Jennifer Franks: So that is actually a really good question. And our primary focus was on the agencies responsible for responding to the SolarWinds and Microsoft Exchange Server incidents, which is why I highlighted the 23 civilian CFO at the agencies on how they responded to this and whether they did or did not potentially declare this as a major incident. We do, however, know that DoD did not declare either event as a major incident, although we didn’t really do a deep dive at any of these agencies. For that the review, like I noted it looking at the indicator of compromise through the recovery and remediation phases. We do have ongoing work at DoD, specifically under the mandate included in the fiscal year 2021 National Defense Authorization Act. And in this mandate, we are indeed looking at DoD cyber incident management and efforts to mitigate risk of future attacks. That review will come out a little bit later this year.
Tom Temin: And any lessons learned for the other civilian side from this, or did they pretty much go by the playbook and everything was hunky dory?
Jennifer Franks: Yeah, that’s interesting that you mentioned the playbook because that cybersecurity executive order that was issued May of last year, definitely had a cybersecurity playbook implemented in one of the action items that they are to undertake at this time. And that playbook was issued in November of 2021. But the lessons learned for this report really look at how these 23 civilian agencies categorize their lessons learned either in the positives or in the negative practices. So looking at the positive, the agencies coordinated with private sector, which is really a strong plus. And then they were able to effectively coordinate with each other, which is also really good for responding and recovering from such a high profile incident. And these efforts really didn’t lead to desirable outcomes. Specifically, agencies highlighted coordination allowed the federal government to identify this large scale SolarWinds event and then respond quickly. And it also provided increased visibility on the status of patching and then exploitation cases of the Microsoft Exchange vulnerabilities. It also again provided ways for the government to now build some trust with the private sector. So then, in the future, should another high profile event impact us, we have a way of working together collaboratively to respond to those significant incidents.
Now for the negatives though, the federal government agencies did indeed identify some challenges or undesirable outcomes, specifically, agency classification levels became kind of difficult for agencies, given the information sharing that was desired between law enforcement, private sector and even intelligence groups. And challenges with this classification made it often difficult to communicate timely, and sometimes time consuming.
Tom Temin: All right now, over the years, GAO has made about 47 million cybersecurity recommendations. I’m exaggerating. Did you have any new ones this time or this was just kind of a look see? And folks, here’s some things to keep in mind type of report.

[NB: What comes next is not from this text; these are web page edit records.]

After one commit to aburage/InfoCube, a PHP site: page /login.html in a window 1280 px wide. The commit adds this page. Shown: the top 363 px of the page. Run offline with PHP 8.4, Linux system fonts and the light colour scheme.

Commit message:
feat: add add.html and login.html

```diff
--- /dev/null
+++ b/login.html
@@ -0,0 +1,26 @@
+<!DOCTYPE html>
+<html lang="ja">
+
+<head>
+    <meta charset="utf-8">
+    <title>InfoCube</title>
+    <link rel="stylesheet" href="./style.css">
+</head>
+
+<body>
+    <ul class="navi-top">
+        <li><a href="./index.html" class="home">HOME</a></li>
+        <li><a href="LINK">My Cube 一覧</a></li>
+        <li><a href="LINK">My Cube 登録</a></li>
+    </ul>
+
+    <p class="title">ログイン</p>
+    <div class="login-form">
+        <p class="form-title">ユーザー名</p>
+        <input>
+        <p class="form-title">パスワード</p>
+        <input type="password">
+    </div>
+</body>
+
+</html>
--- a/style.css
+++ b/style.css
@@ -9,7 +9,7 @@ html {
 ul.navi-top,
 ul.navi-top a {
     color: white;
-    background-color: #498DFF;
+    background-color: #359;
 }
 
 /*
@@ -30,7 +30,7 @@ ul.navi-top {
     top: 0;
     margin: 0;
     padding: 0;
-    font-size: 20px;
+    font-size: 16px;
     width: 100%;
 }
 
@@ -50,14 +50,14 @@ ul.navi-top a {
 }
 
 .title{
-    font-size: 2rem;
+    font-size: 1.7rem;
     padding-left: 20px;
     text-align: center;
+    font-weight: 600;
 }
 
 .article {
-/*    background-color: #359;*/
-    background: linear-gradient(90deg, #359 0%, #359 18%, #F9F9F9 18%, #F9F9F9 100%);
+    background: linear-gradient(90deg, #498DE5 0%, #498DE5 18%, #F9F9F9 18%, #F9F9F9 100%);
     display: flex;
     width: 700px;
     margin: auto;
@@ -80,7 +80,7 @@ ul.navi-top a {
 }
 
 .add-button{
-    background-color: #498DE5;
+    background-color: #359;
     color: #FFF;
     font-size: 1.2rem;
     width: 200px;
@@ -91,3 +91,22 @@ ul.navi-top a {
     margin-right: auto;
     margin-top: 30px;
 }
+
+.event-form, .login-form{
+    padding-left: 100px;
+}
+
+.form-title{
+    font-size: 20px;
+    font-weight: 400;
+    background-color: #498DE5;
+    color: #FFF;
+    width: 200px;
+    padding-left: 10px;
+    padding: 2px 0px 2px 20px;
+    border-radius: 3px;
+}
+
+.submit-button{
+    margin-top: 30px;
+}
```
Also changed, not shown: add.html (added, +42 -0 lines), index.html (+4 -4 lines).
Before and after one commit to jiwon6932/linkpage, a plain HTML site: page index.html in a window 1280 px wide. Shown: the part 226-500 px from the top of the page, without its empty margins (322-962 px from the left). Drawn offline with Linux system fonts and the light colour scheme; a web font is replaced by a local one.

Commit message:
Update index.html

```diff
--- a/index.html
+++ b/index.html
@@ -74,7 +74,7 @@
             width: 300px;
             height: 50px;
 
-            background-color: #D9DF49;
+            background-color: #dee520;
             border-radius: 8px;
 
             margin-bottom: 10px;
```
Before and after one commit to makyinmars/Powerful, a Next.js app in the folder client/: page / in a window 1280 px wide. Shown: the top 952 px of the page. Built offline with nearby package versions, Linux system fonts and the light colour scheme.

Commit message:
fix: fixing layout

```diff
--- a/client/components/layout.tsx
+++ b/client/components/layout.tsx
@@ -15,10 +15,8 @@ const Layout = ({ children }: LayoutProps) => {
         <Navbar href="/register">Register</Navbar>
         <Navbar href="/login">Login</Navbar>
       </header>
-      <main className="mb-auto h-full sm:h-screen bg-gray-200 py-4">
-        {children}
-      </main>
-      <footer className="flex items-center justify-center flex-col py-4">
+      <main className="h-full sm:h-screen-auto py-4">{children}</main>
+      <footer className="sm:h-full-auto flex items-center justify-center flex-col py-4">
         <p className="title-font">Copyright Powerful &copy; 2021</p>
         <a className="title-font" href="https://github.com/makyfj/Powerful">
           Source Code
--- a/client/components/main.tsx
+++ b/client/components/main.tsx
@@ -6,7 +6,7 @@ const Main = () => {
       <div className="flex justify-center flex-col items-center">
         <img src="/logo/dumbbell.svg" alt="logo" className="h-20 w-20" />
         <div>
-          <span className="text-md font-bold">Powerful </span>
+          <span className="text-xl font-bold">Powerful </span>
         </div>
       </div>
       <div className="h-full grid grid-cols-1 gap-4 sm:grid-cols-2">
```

Jennifer Franks: That’s a good question. I’m gonna have to use that 47 million sometime soon. But no, we did not make any new recommendations in this particular report. The intent for the report was to be a primary descriptor regarding the incident. So really just going through what happened and that descriptive timeline from indicator compromise to recovery. From a description perspective, but we do have many, many existing recommendations out there that need to be fully implemented, which we continually highlight. And I noted the DoD work, but we have several other reviews ongoing looking at cyber incident response and federal agencies and we will definitely continue to identify areas of improvement.